Authors share story of young girl’s brave battle

Jerry Brewer never intended to delve so deeply into the story of Gloria Strauss.

Jerry Brewer never intended to delve so deeply into the story of Gloria Strauss.

The Seattle Times sports columnist thought it was going to be a one-time piece — then, as he’d done so many times before, he’d move on to his next story.

“I thought I was just going to do a story about a basketball coach on a hot streak, whose wife has (Multiple sclerosis), and whose daughter has cancer,” Brewer said.

Was he ever wrong.

The story of Gloria, the daughter of then Kennedy High School boys basketball coach Doug Strauss, became so much more. Brewer transformed the feature into a 14-part series about Gloria’s battle with the deadly childhood cancer, Neuroblastoma.

He followed the family’s daily trials and tribulations. He witnessed a deep faith — unlike any he’d seen before. He observed the struggles involved with raising six other children, while trying to work. He was with the family virtually every day from May 2007, up until 11-year-old Gloria lost an almost five-year battle in September 2007.

“It was literally almost an every day thing for six months,” Brewer said. “As a reporter that’s something I’ve never really experienced before. It was like ‘Wow, how do I handle this, how do I handle my own emotions and still tell the story as a journalist?’ It was a pretty incredible challenge.”

The series earned rave reviews, drawing attention from all over the country, and the world.

But Brewer and the Strauss’s didn’t want the memory or the message of Gloria to end there. At the request of the family, Brewer started writing a book a year-and-a-half ago.

“For me it’s the one story will stick with me for my entire life,” he said. “We’re so used to just moving on from story to story. This one’s always going to stay with me.”

The 240-page “Gloria’s Miracle” was released in September of this year. Since then, Brewer and Doug Strauss started touring the region, spreading the importance of faith, and creating an awareness of Neuroblastoma.

“We share a lot of Gloria and who she is, and where she is now,” Strauss said.

The duo made their first appearance on the Eastside this Wednesday, speaking to the student body at Eastside Catholic High School. They will return to the Sammamish Plateau, Tuesday, Nov. 24 for a book signing, and a question-and-answer session. A pre-signing period will begin at 5:30 p.m., followed by a talk at 6 p.m. More signings will follow the presentation.

“It’s not just an Eastside Catholic event, hopefully it’s an Eastside event, or even a Seattle event,” ECHS boys basketball coach Steve Kramer said. “If people want to drive to it, it’s open to them.”
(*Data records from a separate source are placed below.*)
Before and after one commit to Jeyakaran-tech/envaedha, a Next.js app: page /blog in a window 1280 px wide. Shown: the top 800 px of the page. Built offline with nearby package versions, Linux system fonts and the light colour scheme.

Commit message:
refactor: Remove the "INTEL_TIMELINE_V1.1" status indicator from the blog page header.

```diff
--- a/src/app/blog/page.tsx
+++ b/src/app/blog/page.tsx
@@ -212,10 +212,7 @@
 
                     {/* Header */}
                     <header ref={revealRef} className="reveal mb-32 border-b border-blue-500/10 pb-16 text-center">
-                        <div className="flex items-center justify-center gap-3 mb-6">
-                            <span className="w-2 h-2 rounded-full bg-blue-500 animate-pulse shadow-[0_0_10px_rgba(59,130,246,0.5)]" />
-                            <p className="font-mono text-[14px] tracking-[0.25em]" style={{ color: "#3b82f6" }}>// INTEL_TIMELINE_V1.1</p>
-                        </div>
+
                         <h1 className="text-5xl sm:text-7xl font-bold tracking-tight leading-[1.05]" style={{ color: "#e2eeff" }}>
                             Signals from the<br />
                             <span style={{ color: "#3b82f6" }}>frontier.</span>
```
Brewer said over half of the proceeds from “Gloria’s Miracle” go to the Strauss family, and another part goes to their non-profit organization, Gloria’s Angels. Strauss, who resigned from his coaching position and job as a Spanish teacher at Kennedy after Gloria’s death, started the foundation which supports families in need.

“Our mission is lifting burdens of families of going through life-threatening illnesses,” he said, noting Gloria’s Angels create teams of people to support things like laundry, meals and transportation.
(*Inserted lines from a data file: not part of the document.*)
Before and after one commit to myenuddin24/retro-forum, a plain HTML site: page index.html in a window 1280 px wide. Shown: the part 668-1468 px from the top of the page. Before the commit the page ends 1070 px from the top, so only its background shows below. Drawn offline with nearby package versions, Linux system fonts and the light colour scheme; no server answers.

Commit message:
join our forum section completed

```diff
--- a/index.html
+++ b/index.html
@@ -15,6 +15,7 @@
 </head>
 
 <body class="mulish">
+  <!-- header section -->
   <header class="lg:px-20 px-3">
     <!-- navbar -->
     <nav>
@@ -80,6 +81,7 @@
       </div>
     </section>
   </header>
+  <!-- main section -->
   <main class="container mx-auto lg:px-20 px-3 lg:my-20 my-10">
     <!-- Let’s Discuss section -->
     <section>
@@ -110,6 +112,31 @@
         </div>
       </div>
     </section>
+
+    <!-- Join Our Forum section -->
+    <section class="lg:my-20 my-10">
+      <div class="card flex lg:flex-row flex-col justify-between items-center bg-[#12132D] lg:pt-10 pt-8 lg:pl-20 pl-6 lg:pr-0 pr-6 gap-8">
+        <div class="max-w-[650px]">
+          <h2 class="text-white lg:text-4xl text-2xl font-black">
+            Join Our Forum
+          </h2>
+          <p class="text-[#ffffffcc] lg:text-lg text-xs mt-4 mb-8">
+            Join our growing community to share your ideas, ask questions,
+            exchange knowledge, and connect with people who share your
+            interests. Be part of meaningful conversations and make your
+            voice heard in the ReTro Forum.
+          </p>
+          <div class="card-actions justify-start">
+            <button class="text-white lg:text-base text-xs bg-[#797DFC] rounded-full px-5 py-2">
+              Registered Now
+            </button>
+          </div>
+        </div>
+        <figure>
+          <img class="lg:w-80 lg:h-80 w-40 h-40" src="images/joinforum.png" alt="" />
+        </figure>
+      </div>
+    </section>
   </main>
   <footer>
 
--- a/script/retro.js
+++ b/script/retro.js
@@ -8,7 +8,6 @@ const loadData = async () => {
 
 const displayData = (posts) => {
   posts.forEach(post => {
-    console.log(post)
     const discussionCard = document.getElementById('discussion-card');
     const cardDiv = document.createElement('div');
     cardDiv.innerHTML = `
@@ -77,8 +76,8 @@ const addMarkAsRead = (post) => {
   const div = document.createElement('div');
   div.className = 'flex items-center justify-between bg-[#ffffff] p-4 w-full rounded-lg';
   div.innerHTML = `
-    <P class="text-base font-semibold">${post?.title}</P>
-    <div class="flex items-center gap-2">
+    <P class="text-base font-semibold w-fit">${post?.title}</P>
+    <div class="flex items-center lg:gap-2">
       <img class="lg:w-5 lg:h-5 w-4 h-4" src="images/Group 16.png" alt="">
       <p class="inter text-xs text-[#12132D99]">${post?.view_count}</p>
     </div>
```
Brewer and Strauss, who have become great friends, plan on continuing to spread the courageous tale of Gloria.

Brewer said he’s learned so much from the family.
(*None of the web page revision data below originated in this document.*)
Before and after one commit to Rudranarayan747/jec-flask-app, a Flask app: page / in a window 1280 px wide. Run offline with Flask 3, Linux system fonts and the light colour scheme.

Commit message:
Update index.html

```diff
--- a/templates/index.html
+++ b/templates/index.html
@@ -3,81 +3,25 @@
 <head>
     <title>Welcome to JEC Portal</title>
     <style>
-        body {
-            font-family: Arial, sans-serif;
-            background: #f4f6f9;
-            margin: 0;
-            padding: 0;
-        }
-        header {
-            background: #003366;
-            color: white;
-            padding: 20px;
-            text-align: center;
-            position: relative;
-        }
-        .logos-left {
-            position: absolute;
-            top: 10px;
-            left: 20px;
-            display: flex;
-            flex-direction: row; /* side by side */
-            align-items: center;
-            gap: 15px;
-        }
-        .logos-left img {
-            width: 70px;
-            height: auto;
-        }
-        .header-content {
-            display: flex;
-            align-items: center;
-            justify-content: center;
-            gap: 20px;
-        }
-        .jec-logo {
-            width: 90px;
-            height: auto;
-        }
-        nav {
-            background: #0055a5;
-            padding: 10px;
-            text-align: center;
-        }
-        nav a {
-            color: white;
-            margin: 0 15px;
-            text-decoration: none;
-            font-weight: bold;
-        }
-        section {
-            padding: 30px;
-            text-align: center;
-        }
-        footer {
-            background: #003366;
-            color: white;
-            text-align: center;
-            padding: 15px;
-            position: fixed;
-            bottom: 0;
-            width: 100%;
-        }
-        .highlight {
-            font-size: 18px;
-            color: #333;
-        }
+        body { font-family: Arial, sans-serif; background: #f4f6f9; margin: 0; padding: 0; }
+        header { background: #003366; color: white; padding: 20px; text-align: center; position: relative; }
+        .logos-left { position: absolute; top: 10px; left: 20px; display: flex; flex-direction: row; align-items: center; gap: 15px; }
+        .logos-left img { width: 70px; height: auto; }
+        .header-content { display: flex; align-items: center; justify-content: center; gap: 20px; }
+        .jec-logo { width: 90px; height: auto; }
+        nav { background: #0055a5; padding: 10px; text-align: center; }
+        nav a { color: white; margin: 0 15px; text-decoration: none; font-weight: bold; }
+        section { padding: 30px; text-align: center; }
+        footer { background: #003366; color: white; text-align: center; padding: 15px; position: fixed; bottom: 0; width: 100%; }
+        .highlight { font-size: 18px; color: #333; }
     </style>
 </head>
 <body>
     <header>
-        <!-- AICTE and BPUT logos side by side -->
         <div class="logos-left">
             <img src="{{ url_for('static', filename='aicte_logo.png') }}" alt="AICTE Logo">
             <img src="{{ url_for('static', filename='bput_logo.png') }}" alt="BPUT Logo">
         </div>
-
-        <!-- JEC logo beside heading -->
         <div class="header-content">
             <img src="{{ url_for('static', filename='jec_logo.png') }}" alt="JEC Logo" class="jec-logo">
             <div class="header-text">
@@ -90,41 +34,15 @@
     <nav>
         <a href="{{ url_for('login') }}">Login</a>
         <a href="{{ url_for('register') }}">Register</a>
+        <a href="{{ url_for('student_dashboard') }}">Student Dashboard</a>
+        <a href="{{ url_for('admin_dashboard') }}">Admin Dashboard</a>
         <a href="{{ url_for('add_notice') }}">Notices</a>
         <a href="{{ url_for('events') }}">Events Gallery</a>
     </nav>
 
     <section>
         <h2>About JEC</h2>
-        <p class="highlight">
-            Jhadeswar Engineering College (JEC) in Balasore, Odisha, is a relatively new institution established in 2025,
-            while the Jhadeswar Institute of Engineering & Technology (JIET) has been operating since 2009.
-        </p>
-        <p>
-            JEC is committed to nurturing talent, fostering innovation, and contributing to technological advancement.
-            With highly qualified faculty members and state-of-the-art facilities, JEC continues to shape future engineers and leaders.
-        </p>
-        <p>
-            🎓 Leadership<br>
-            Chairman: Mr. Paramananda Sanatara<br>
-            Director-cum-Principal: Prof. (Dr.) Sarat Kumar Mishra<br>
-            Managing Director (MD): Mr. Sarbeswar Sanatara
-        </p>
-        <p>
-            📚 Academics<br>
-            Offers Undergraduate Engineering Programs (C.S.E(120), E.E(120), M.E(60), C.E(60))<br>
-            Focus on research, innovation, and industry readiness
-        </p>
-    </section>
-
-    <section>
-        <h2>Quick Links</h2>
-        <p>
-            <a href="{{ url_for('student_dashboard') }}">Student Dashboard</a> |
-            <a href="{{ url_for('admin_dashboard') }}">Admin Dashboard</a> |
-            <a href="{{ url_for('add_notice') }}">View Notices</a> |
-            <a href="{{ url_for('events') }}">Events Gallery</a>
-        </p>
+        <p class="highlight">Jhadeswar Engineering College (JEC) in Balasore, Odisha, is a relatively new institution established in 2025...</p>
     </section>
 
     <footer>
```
He hopes by speaking to others, they can take in a similar message.

“Tough times don’t last, tough people do,” he said.